The Black Panther voter-intimidation scandal is approaching the boiling point on four different burners. Evidence grows that the Justice Department is using illegitimate means to keep a lid on legitimate investigations. Because his department can't be trusted to police itself, Attorney General Eric H. Holder Jr. needs to appoint a special counsel.
The Justice Department stonewalled efforts by the U.S. Commission on Civil Rights to investigate the dismissal of a civil complaint against the New Black Panther Party, leaving open the question of whether the department is willing to pursue civil rights cases in which whites are "the perceived victims and minorities the alleged wrongdoers."
The Justice Department stonewalled efforts by the U.S. Commission on Civil Rights to investigate the dismissal of a civil complaint against the New Black Panther Party, leaving open the question of whether the department is willing to pursue civil rights cases "in which whites were the perceived victims and minorities the alleged wrongdoers."
The Justice Department still hasn't explained its decision to drop most of its voter-intimidation case against violent Black Panthers 18 months ago. If the U.S. Commission on Civil Rights finally adopts its report on the controversy, the great lengths Justice officials have taken to avoid scrutiny will be exposed.
The Justice Department on Wednesday vowed to thwart any efforts to intimidate voters at the polls on Tuesday and to ensure that the ballots of military voters are counted, as activists on both sides of the political aisle reignite their regular election-time tango over the dangers of voter fraud versus voter suppression.
The U.S. Commission on Civil Rights votes tomorrow on its report regarding the Black Panther voter-intimidation case.
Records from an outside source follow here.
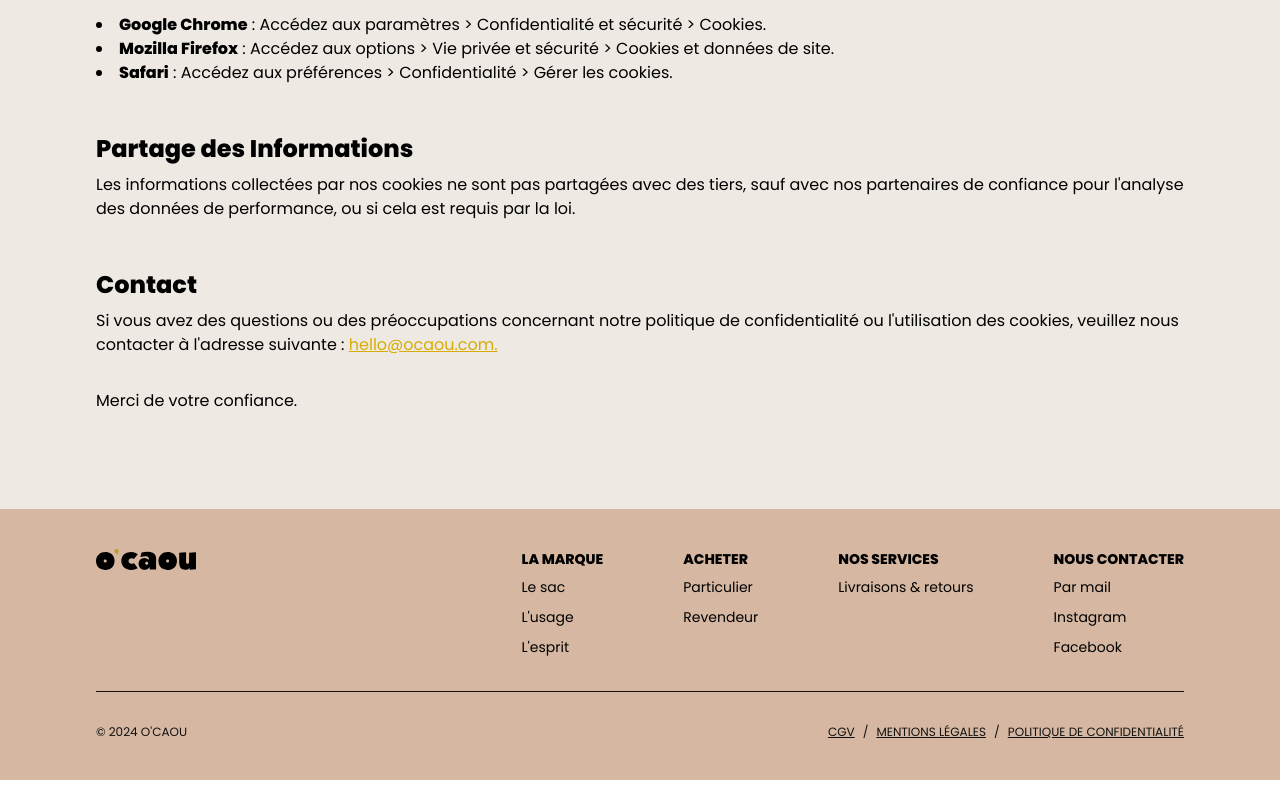
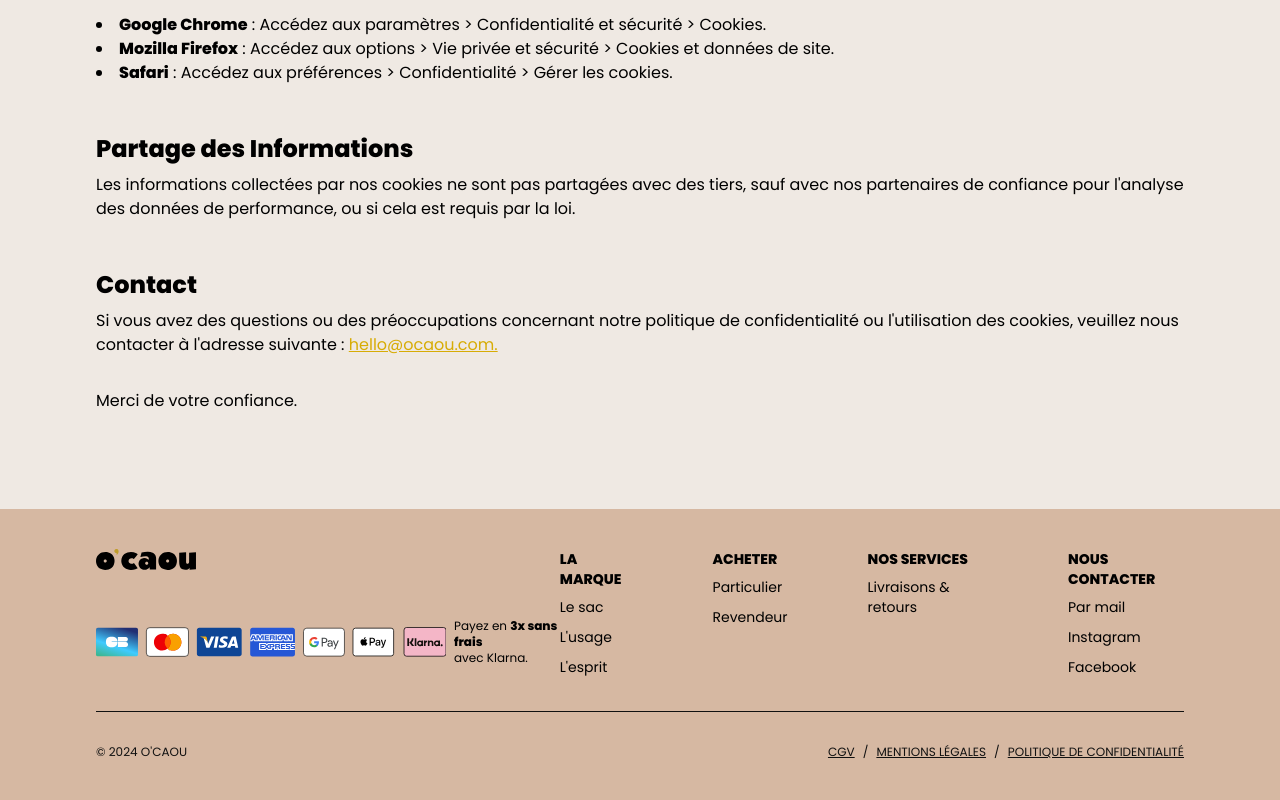
Before and after one commit to o-caou/landing_page, a Next.js app: page /privacy-policy in a window 1280 px wide. Shown: the part 1047-1847 px from the top of the page. Built offline with nearby package versions, Linux system fonts and the light colour scheme.

Commit message:
add icons cards > footer

```diff
--- a/src/components/BagSection.jsx
+++ b/src/components/BagSection.jsx
@@ -181,9 +181,11 @@
                   79 €
                 </p>
 
-                <p className="mt-3 bg-gold text-white rounded-lg py-2 px-6 text-lg cursor-pointer">
-                  Acheter
-                </p>
+                <a href="https://shop.ocaou.com/">
+                  <p className="mt-3 bg-gold text-white rounded-lg py-2 px-6 text-lg cursor-pointer">
+                    Acheter
+                  </p>
+                </a>
               </div>
 
               <p className="mt-4 uppercase text-base">
@@ -436,6 +438,7 @@
               <p className="text-center text-5xl font-extrabold text-sand mt-3">
                 79 €
               </p>
+
               <p className="mt-3 ml-7 text-center flex-1 bg-gold text-white rounded-lg py-2 px-6 text-lg cursor-pointer">
                 Acheter
               </p>
--- a/src/components/Footer.jsx
+++ b/src/components/Footer.jsx
@@ -67,8 +67,30 @@
 
   return (
     <div className="w-full px-6 py-10 bg-sand sm:px-24">
-      <div className="flex flex-col items-center sm:flex-row sm:justify-between sm:items-start">
-        <Image src={logoOcaou} alt="logo O'CAOU" width={100} />
+      <div className="flex flex-col items-center sm:flex-row sm:justify-between sm:items-start  ">
+        <div className="flex flex-col justify-between items-center sm:items-start">
+          <Image src={logoOcaou} alt="logo O'CAOU" width={100} />
+          <div className="mt-10">
+            {/* <p className="text-sm">Moyens de paiement :</p> */}
+
+            <div className="flex flex-col items-center  mt-2 sm:flex-row">
+              <Image
+                src="/image/paiements-icons.svg"
+                alt="visa"
+                width={350}
+                height={40}
+                className="min-h-10"
+              />
+              <p className="hidden sm:ml-2 sm:text-xs sm:block">
+                Payez en <strong>3x sans frais</strong> <br />
+                avec Klarna.
+              </p>
+              <p className="mt-2 text-sm sm:hidden">
+                Payez en <strong>3x sans frais</strong> avec Klarna.
+              </p>
+            </div>
+          </div>
+        </div>
 
         <div
           className="flex flex-col gap-10 text-center sm:text-sm sm:text-left sm:gap-20 sm:flex-row"
--- a/src/components/Menu.jsx
+++ b/src/components/Menu.jsx
@@ -211,7 +211,7 @@
             </div>
           </div>
         </div>
-        <Banner />
+        {/* <Banner /> */}
       </div>
 
       <div
```
Also changed, not shown: public/image/paiements-icons.svg (added).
The Obama administration's malfeasance in this scandal is becoming impossible to avoid - even for the White House's most reliable defenders.
Your pointed editorial "No black hole for Black Panthers" (Comment & Analysis, Tuesday) was spoiled by the final sentence: "If the attorney general continues to stonewall transparency, it looks like he's hiding something."
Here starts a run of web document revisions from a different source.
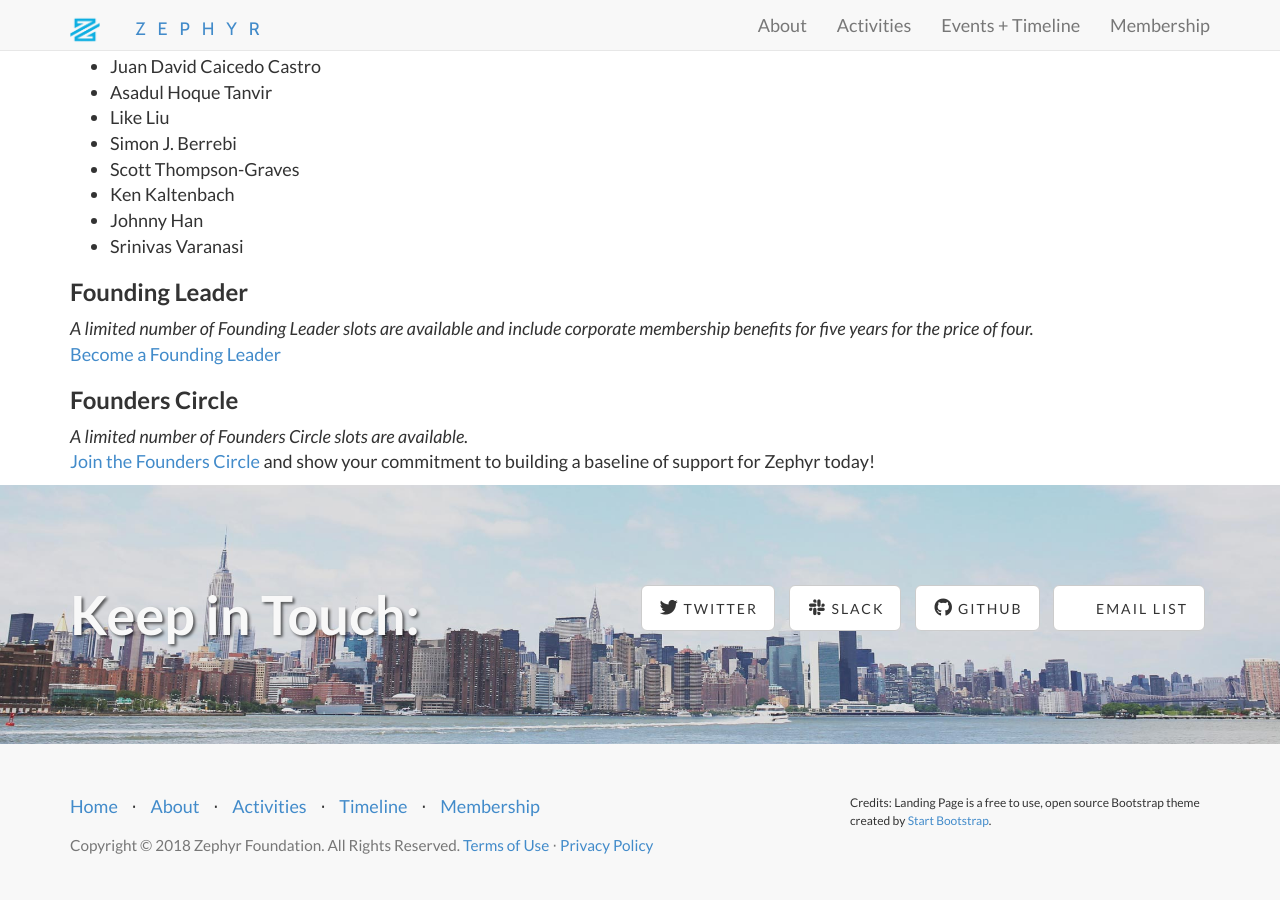
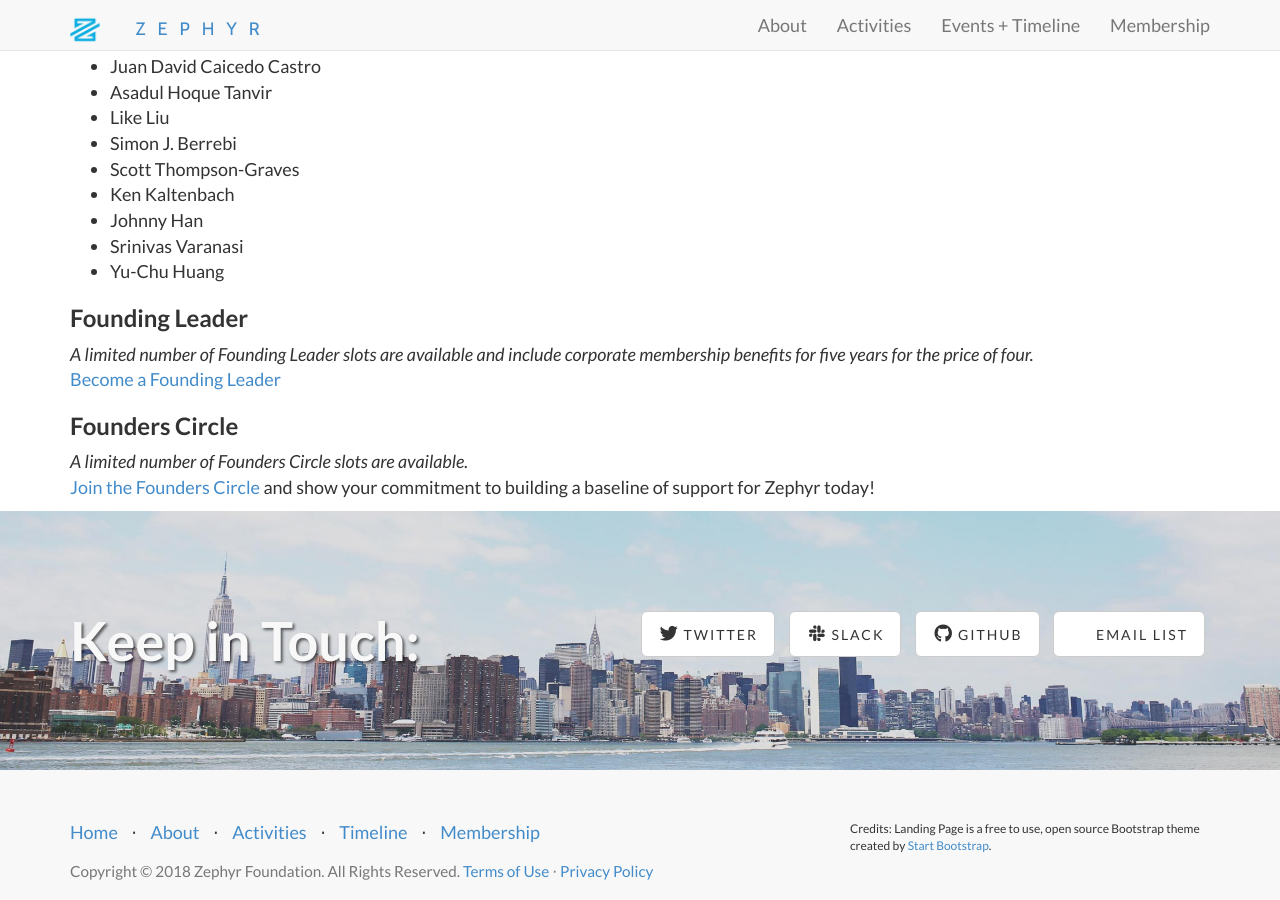
Before and after one commit to ZephyrTransport/zephyr-website, a Jekyll site: the page built from members.md, in a window 1280 px wide and 900 px high, scrolled down 1534 px. Built offline with Jekyll 4.4.1, drawn with Linux system fonts in a browser that asks for light colours; nearby versions of some CDN libraries.

Commit message:
Add member

```diff
--- a/members.md
+++ b/members.md
@@ -66,7 +66,7 @@ Member’s are at the heart of the Zephyr Foundation’s organizational structur
  * Ken Kaltenbach
  * Johnny Han
  * Srinivas Varanasi
-
+ * Yu-Chu Huang
 
 ### Founding Leader
 *A limited number of Founding Leader slots are available and include corporate membership benefits for five years for the price of four.*
```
The Obama Justice Department can put an end to the scandal surrounding the New Black Panther voter-intimidation case. All Attorney General Eric H. Holder Jr. would have to do is allow members of his Voting Rights Section to answer a few simple questions under oath, without waiving a single legal privilege.